Often referred to as the country’s third coast, the Great Lakes have been the wettest on record for the past five years.
While lakes are not exactly associated with rising sea levels, Chicago is now in the same perilous position as cities on the ocean. Heavy rainfall and more frequent droughts are now causing large fluctuations in the water levels in Lake Michigan and the Chicago River, wreaking havoc on the city and prompting urgent action to find a solution.
In the winter of 2020, the water level in Lake Michigan reached an all-time high and heavy rain continued to fall. Waves rumbled over Lakeshore Drive, spilling water up to the third floor of some buildings. The Chicago River also began to overflow into the city center.
The balance between river and lake has always been fragile, since the city dug canals over a century ago to keep waste from the river out of the lake that supplies the city with drinking water.
A flood backup system has also been set up: flood gates that turn the river back into a lake when the river gets too high. However, last year’s rains were so heavy that for the first time this backup system did not work. The lake was above the level of the river, so the water could not be turned back.

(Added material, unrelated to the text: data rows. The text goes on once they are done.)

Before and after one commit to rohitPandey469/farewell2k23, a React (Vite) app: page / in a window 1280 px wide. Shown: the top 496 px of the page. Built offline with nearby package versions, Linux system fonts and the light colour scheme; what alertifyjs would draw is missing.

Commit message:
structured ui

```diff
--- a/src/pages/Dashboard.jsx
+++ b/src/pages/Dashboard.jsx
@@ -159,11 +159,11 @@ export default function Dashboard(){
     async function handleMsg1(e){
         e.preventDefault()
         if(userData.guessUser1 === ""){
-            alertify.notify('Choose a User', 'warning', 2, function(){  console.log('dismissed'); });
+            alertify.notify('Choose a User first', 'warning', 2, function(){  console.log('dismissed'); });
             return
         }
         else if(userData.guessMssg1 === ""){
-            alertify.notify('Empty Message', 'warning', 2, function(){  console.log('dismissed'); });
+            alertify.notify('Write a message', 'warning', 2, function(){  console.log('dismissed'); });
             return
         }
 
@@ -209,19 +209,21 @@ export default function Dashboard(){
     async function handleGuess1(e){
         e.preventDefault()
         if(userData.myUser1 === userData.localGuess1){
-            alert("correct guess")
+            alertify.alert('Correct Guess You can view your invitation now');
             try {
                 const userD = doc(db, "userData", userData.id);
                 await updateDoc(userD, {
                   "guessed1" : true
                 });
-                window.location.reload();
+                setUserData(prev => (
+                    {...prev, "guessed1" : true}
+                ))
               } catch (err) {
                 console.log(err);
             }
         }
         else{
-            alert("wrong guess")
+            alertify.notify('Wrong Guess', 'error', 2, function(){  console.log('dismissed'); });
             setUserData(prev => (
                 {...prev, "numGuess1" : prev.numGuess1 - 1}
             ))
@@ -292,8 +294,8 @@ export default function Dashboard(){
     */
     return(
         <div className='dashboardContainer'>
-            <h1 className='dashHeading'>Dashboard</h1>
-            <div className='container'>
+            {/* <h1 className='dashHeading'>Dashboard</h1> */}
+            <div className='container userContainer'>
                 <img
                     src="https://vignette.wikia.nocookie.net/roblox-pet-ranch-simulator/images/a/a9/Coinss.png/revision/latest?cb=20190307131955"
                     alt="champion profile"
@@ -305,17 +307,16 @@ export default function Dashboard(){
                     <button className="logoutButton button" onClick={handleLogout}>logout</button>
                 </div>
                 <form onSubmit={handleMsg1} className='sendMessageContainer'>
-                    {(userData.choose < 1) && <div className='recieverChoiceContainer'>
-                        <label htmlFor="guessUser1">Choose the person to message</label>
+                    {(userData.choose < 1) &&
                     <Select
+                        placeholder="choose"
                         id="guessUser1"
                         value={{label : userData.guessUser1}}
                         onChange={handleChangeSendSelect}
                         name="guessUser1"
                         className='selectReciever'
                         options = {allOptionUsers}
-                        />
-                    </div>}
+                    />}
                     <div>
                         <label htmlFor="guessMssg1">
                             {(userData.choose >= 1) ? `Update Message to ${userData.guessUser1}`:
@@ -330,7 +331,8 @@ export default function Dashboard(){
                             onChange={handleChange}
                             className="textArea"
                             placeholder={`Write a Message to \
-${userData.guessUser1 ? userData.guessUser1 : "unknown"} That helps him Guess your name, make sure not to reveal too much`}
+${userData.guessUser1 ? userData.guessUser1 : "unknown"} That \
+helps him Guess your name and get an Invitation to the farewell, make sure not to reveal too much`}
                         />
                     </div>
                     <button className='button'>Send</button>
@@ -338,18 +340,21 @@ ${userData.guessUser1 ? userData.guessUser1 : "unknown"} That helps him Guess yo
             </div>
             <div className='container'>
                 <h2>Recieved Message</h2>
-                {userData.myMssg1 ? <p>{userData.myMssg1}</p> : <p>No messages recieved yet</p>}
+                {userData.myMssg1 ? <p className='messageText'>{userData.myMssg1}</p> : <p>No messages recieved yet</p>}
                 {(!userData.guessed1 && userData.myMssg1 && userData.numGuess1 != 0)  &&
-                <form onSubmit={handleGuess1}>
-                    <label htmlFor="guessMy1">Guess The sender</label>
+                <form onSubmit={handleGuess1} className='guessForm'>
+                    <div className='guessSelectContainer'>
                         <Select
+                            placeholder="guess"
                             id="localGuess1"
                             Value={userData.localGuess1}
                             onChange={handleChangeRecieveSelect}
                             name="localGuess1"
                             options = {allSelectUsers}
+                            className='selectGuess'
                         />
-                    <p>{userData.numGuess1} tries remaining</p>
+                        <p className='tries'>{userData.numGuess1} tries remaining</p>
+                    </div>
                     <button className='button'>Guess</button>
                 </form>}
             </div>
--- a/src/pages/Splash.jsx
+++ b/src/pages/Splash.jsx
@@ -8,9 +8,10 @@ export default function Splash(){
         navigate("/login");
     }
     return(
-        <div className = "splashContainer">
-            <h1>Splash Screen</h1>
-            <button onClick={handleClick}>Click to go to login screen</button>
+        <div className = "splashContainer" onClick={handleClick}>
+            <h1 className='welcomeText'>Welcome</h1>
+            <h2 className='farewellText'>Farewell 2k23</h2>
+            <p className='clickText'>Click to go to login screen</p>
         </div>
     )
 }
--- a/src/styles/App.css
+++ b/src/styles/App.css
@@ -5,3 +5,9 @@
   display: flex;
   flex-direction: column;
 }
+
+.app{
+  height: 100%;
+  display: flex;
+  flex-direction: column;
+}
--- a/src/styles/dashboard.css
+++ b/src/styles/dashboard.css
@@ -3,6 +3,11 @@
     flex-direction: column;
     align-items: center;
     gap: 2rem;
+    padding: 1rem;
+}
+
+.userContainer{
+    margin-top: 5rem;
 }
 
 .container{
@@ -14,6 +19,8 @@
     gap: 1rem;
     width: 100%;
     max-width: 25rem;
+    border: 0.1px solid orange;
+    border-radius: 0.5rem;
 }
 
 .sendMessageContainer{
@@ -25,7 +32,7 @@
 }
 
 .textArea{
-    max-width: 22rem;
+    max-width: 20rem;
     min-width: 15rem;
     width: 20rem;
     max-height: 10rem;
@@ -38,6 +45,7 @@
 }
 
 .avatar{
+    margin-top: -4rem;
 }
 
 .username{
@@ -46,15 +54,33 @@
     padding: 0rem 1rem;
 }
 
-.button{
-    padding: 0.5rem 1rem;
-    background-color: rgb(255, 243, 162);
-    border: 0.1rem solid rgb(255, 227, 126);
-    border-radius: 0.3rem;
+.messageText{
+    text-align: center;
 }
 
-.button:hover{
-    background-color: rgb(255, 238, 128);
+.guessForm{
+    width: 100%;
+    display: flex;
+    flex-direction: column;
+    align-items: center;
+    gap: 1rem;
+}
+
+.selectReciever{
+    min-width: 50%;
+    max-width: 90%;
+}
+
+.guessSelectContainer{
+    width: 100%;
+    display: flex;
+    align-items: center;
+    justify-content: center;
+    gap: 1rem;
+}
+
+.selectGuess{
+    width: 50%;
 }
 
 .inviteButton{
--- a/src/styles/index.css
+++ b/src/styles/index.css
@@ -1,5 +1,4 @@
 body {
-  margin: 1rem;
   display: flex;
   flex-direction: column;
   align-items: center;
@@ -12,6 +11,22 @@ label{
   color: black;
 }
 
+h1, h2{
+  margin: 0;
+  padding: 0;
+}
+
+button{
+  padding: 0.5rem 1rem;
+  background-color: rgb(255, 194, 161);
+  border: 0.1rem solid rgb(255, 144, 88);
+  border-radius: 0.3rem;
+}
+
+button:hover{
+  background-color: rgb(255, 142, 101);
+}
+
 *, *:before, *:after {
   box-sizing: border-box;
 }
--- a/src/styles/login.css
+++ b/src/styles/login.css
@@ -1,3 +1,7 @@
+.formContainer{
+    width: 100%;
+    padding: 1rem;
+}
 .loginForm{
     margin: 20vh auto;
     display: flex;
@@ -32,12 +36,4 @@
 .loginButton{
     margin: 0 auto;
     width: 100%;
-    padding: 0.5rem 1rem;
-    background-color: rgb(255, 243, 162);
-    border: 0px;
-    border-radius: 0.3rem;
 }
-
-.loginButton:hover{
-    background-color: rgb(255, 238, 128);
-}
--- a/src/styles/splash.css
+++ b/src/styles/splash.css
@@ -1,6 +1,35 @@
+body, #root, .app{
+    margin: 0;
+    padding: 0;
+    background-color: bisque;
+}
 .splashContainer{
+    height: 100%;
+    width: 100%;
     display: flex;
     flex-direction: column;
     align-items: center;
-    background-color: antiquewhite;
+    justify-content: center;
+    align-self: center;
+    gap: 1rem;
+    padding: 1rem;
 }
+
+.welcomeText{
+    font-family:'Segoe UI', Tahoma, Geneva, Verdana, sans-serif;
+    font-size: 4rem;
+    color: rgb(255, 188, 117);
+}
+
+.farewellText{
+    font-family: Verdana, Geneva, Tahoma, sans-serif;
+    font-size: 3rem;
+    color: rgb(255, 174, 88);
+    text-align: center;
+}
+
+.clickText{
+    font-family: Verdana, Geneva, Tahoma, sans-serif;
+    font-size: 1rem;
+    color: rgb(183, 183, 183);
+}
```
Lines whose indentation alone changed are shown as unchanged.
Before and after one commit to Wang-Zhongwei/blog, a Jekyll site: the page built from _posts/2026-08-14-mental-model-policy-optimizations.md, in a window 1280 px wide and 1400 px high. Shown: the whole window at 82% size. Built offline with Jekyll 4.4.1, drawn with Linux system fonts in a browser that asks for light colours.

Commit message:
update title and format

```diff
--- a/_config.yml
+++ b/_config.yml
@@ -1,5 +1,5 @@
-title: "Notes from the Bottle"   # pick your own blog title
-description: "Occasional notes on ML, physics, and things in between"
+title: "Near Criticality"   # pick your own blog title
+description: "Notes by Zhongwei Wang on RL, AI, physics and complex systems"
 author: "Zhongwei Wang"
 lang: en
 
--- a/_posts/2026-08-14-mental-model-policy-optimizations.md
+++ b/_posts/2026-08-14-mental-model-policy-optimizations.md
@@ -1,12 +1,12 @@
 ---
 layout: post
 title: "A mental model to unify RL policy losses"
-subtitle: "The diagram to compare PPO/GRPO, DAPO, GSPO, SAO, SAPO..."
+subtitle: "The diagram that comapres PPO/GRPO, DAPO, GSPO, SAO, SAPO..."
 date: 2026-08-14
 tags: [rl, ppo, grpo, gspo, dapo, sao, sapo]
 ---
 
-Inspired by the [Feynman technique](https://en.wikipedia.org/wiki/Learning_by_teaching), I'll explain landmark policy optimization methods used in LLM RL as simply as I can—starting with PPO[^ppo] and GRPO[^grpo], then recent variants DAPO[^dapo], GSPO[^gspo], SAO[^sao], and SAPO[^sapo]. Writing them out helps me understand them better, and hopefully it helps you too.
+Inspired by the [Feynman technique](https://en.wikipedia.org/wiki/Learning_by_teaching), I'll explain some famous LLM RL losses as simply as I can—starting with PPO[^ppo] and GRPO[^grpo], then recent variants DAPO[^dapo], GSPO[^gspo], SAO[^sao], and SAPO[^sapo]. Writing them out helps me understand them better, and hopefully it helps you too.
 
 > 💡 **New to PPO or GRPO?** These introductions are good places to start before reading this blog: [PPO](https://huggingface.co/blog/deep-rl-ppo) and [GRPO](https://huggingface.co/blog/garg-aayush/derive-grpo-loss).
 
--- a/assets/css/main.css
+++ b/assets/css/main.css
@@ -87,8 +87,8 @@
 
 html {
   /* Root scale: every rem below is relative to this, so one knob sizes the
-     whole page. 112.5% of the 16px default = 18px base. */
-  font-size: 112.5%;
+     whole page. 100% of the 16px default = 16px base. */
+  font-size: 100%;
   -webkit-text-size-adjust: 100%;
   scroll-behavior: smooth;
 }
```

The Lockmasters had to wait for the river to rise above the lake before they could begin the U-turn process. The delay was devastating. Downtown Chicago was hit by severe flooding, resulting in a power outage at the Willis Tower, formerly known as the Sears Tower.
Experts say this was not a once-in-a-lifetime event, but a sign of something to come, as climate change causes heavier rains and stronger storms.
“The biggest risk is that these changes in climate, hydrology or water level will exceed the infrastructure or the ability of cities, coastlines and homes to cope with these changes,” said Drew Gronevold, an assistant professor at the University. Michigan Schools for Environment and Sustainable Development.
Gronevold said Chicago and other cities around the Great Lakes are at risk of being unable to handle these extreme highs – and extreme lows. Just seven years before that storm, Lake Michigan’s water had dropped to an all-time low due to a prolonged drought. This jeopardized the city’s water supply, as well as shipping critical to the Midwest’s economy.
“When the water level drops, they have to do the so-called light exercise. They have to reduce the amount of cargo they can carry and are actually losing millions, if not billions of dollars, ”Gronevold said.
In the aftermath of the 2020 floods, the U.S. Army Corps of Engineers installed large concrete barriers along parts of Lake Michigan bordering downtown. This was necessary even after the corps began to fortify the Chicago coastline as part of a half-billion-dollar project that began 20 years ago. It is now launching a new, multi-year EPA-funded program to assess future conditions taking into account climate change.
“We are trying to predict what these conditions will be in the future so that we can plan these conditions and create sustainable structures,” said David Bukaro, chief of project management, Army Corps of Engineers, Chicago County.
These can be structural or natural features. The city is currently working on planting tens of thousands of trees that can also help trap rain where it falls and prevent it from entering the river.
The Chicago Metropolitan Planning Council is pushing the city to cut carbon emissions because the only real solution at the local level is to limit global warming.
“A lot of people look to the Midwest like it’s a safe bet for the future of climate change, but if we have this problem, it might just not be as safe a bet as people thought,” said Justin Keller, manager. in the metropolitan planning council.
“The City and the Army Corps are hoping for additional funding from the trillion dollar infrastructure bill that is still going through Congress. Infrastructure projects of the past are no longer valid, and while new research on precipitation and drought around the Great Lakes is certainly beneficial, engineers need funding to translate this knowledge into a critical fix. “
“I would say that the economy of the Midwest is completely dependent on water,” Gronevold said. “We really need to pay more attention to the future of this area and, in particular, how we are going to improve the infrastructure to cope with these changes.”